A lot of colleges dont even seem to care about your personality, just your numbers.

That is one of the main reasons i even applied to MIT, even though they are one of if not the “best” schools in the nation, they really cared about your personality.

They also care about the numbers but they put in the effort to really try to get to know you. of course its not perfect, its impossible for any admissions system to be. there are too many qualified candidates for too few spots; they physically cant admit every student they would want to.

of course im bummed to not get in, as im sure everyone else is, but it is what it is. everyone will end up somewhere they belong. In the words of my favorite childhood movie: Hakuna Matata. thank you all for reading! Have a wonderful day! ^^

excerpt 2:

No matter where I am, one thing that I owe MIT is it helped me find purpose of my life. In order to write an application essay for MIT, I spent more than two months to think what I am sincerely passionate about. The word “MIT” itself encouraged me to dream bigger. Even though my application got rejected, my purpose of life remained with me and grew even bigger when I came to U.S. from Nepal.


2 responses to “Surviving an MIT Rejection Letter

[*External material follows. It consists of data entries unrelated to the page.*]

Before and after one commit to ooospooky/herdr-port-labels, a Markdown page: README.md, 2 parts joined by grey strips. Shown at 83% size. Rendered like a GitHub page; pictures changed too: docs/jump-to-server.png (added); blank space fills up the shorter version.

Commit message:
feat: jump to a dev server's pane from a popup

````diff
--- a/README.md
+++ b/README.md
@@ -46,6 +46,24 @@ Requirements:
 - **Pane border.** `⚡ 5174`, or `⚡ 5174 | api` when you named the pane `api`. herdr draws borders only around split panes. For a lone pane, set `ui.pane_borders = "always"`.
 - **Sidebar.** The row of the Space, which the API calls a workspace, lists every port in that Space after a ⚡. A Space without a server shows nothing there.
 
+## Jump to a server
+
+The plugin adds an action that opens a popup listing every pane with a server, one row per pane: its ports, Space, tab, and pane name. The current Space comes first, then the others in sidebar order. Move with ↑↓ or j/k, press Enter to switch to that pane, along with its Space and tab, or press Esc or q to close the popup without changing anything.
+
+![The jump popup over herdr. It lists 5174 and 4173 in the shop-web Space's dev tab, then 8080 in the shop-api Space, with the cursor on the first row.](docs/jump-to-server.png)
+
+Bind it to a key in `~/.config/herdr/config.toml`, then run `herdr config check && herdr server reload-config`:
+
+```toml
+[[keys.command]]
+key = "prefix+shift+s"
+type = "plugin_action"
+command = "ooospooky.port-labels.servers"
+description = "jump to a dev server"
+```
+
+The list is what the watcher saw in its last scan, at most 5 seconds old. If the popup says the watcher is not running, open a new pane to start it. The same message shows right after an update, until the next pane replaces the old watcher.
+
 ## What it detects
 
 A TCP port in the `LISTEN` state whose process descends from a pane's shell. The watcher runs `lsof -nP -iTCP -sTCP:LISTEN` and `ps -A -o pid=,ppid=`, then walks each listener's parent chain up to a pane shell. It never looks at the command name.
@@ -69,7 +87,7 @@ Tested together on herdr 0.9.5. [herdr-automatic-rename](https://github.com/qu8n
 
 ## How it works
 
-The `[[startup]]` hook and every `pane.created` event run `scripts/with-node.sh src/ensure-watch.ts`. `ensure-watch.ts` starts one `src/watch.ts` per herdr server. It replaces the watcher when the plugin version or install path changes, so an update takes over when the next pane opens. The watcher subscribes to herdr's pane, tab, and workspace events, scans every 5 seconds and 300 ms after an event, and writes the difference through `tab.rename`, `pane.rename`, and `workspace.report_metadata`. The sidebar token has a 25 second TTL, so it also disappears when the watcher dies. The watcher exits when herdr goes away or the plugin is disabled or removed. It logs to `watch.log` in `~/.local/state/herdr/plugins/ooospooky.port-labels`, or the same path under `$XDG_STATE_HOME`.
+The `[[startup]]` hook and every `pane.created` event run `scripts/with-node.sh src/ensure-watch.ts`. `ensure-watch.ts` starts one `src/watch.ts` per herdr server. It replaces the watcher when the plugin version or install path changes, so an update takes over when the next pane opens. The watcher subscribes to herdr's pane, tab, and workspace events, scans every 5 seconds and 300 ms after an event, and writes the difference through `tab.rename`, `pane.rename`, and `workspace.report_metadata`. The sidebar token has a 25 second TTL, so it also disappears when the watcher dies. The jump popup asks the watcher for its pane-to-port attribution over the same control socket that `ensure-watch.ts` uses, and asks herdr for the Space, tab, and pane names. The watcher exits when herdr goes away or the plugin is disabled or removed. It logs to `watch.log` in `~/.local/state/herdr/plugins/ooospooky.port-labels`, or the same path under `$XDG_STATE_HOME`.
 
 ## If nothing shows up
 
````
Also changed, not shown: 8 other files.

  1. Me too not admitted. But would keep on trying and trying. This isn’t the end.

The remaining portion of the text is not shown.